In some ways, the early, rapid spread mirrors what recently happened in the Southern Hemisphere, where their winter flu season—which occurs in our summer—is often seen as a preview of what could happen in the Northern Hemisphere. But their early surge was caused by an H3N2 strain, which is why there were concerns it would be a problem here as well. Instead, our surge is due to this unusual predominance of a B strain. Still, it’s relatively early—a dangerous H3N2 strain could still cause problems, as one did in the latter part of last year’s flu season.

That would be particularly bad because the seasonal flu vaccine used in the Northern Hemisphere is a poor match for both the influenza B now in vogue and the H3N2 strain that caused a lot of illness in the Southern Hemisphere. This is a perennial problem with seasonal flu vaccines.

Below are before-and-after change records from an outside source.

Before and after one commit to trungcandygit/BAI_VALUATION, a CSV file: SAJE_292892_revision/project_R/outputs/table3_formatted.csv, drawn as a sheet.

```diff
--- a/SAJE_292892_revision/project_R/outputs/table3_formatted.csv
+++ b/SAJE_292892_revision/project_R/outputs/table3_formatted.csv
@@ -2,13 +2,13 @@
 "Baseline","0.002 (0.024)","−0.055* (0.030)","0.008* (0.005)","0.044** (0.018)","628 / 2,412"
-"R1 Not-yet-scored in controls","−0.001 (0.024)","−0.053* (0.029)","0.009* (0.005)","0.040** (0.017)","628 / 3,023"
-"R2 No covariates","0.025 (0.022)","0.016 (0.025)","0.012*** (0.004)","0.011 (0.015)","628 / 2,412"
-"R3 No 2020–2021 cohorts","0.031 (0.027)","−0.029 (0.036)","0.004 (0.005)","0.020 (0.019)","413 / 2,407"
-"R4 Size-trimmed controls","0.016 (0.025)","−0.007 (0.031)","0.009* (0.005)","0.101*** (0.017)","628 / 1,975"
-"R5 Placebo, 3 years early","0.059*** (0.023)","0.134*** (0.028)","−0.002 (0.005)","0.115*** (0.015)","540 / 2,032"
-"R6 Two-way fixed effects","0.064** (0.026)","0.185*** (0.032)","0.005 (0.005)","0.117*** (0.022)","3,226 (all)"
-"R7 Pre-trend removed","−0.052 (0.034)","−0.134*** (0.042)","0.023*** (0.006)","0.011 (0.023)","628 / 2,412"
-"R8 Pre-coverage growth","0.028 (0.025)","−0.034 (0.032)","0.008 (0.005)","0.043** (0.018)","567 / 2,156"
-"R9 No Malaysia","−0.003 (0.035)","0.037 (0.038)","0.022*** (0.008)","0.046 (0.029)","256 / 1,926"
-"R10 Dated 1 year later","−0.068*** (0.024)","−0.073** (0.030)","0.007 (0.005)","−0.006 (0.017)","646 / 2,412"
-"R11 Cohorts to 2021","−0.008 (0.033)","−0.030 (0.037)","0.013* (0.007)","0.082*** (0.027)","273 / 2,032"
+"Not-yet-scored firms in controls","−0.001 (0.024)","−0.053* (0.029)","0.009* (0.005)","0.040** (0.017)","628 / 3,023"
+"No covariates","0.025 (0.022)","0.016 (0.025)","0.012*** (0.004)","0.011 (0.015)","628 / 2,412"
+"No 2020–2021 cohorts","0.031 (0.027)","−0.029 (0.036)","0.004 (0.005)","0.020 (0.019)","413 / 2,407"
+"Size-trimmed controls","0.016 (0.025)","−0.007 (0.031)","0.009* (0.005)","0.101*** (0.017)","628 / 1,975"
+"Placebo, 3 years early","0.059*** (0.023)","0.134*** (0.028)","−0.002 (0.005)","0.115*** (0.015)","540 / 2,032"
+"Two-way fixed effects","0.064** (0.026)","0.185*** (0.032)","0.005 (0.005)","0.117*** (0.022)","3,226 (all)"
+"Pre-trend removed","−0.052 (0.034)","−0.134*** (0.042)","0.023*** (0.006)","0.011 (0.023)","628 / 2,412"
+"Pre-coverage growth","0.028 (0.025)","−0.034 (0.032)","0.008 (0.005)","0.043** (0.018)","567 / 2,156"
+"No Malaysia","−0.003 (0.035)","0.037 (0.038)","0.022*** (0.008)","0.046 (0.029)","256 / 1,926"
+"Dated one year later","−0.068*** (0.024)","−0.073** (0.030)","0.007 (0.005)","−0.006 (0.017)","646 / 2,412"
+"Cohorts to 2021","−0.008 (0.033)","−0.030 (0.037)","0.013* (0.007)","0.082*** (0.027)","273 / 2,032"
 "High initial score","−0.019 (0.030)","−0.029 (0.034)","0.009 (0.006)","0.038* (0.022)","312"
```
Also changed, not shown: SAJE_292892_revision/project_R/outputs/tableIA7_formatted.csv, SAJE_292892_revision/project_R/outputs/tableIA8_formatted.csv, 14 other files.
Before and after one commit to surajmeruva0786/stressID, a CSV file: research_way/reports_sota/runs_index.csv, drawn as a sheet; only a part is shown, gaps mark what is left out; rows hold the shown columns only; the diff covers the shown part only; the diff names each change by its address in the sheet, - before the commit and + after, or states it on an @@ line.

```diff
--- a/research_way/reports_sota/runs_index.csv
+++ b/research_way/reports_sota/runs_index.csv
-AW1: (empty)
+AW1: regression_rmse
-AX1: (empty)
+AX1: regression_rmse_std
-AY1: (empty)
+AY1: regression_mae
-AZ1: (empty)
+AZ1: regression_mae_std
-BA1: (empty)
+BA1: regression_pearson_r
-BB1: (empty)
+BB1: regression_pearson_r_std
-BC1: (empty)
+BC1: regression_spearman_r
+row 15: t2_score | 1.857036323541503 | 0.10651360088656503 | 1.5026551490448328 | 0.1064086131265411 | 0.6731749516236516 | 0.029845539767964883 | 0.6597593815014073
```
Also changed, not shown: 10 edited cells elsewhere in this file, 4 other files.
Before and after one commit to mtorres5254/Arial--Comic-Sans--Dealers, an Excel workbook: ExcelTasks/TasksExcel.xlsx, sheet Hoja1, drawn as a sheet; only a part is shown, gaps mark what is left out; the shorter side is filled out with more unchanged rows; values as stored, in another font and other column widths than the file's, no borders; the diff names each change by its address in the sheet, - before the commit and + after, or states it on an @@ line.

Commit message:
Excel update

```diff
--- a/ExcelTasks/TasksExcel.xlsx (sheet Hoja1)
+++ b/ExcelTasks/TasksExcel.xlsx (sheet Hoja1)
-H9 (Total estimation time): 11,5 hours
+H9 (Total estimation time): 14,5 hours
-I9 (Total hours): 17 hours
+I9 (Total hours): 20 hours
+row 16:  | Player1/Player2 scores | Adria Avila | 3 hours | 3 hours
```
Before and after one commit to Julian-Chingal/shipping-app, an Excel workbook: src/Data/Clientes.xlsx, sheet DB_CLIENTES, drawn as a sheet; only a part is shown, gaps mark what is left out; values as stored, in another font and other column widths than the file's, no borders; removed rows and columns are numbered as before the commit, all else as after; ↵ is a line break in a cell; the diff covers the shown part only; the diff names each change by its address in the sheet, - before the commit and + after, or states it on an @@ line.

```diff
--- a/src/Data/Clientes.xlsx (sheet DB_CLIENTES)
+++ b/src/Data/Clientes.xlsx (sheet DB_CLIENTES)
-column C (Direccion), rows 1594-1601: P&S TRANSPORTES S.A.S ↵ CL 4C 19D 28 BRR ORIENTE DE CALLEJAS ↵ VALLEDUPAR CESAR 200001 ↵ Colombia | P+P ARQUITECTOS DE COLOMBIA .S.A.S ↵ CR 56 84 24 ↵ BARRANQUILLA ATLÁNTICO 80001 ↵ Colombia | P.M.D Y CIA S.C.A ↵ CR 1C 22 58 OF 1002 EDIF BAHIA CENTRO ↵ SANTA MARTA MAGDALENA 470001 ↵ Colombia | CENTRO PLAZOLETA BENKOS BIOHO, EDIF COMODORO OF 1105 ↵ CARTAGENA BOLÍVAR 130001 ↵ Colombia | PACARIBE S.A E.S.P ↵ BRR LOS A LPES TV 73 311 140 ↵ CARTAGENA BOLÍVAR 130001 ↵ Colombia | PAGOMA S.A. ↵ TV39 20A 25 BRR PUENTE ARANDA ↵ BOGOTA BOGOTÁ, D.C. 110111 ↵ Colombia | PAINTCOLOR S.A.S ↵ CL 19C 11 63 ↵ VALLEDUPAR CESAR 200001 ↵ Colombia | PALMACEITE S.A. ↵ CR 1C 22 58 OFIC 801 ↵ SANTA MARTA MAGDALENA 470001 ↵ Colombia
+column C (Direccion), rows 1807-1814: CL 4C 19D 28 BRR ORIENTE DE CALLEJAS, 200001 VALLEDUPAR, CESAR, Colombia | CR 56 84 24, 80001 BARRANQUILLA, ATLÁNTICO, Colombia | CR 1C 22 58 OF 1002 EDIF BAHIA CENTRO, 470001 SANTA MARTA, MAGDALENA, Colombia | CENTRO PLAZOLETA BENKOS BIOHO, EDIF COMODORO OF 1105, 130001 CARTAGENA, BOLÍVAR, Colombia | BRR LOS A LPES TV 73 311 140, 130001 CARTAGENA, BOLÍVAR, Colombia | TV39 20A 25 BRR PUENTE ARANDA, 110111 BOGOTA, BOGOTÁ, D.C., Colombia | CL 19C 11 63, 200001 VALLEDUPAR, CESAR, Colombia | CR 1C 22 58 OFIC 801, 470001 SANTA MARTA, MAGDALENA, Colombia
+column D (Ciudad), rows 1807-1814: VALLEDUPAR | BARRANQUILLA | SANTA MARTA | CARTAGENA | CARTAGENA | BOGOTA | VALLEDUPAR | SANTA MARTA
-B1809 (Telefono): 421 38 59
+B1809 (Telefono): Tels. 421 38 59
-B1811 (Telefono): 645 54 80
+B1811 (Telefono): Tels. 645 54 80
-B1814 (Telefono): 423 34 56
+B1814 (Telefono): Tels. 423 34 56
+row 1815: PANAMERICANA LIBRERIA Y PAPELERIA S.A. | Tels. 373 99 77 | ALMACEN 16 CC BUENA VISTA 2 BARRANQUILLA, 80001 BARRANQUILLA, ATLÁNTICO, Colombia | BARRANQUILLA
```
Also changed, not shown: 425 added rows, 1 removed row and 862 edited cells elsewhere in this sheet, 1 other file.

First, there is the long lead-time required to manufacture vaccines, which means, for the U.S., experts have to predict by February what they believe will be the dominant strains eight months or nine months later. They don’t always get it right. Moreover, almost all influenza vaccine strains are grown in eggs. Those nasty H3N2 strains tend to undergo changes in eggs that can significantly reduce the efficacy of vaccine strains, even when experts predict the right strain.

Meanwhile, as the influenza virus executes its confounding seasonal shape shifting, it’s also playing an ominous long game. There are various versions of influenza constantly circulating the globe in wild and domestic bird populations. Over the last few years, a form of avian influenza called H7N9 has infected more than 1,500 people who have come into contact with sick birds and 615—more than one-third of those infected—have died.

The H7N9 virus is not well suited for human to human transmission. That could change if it’s able to acquire key genes from a human strain. There are significant biological constraints to what scientists call genetic “reassortment,” but there is the potential it could happen, which would put us back in the realm of pandemic. And once pandemic strains emerge, they move very fast. Back in 2009, the H1N1 pandemic strain had circled the globe within six months of when it was first discovered.

The threat of a pandemic and the periodic arrival of a bad seasonal outbreak regularly generate calls for a better way to produce annual vaccines, or for a move to a universal vaccine—one that would provide long-term protection against multiple strains. Efforts are underway on both fronts.

But influenza urgency rises and falls. It never seems to carry the durable passion attached to other disease fights. There is nothing analogous to the pink cleats occasionally worn by NFL players supporting breast cancer awareness. Joe Biden is not calling for a “moonshot” to fight influenza. There are no celebrities testifying on Capitol Hill about the flu. And the depressing number of militant anti-vaxxers, along with the “vaccine-hesitant,” adds another obstacle. But the last time the U.S. had a bad flu season, in 2017–18, about 61,000 people died, including 643 children (that’s some 20,000 more than die each year from breast cancer). Yet even a bad season like that generates nowhere near the all-hands-on-deck action like we are seeing with the coronavirus.

Unless there is a big breakthrough on the science side of things or a massively deadly pandemic shocks the public out of its relative complacency and unlocks new funding, the flu will continue doing what the flu does, which is to keep coming up with fresh ways to fool our current defenses. The writer and oncologist Siddhartha Mukherjee called cancer “the emperor of all maladies.” Influenza is the court jester of all viruses—but perhaps unlike a jester, we’re not paying it enough attention.

Correction, Jan. 27, 2020: Due to a production error, an earlier version of this article misspelled Louis Vuitton.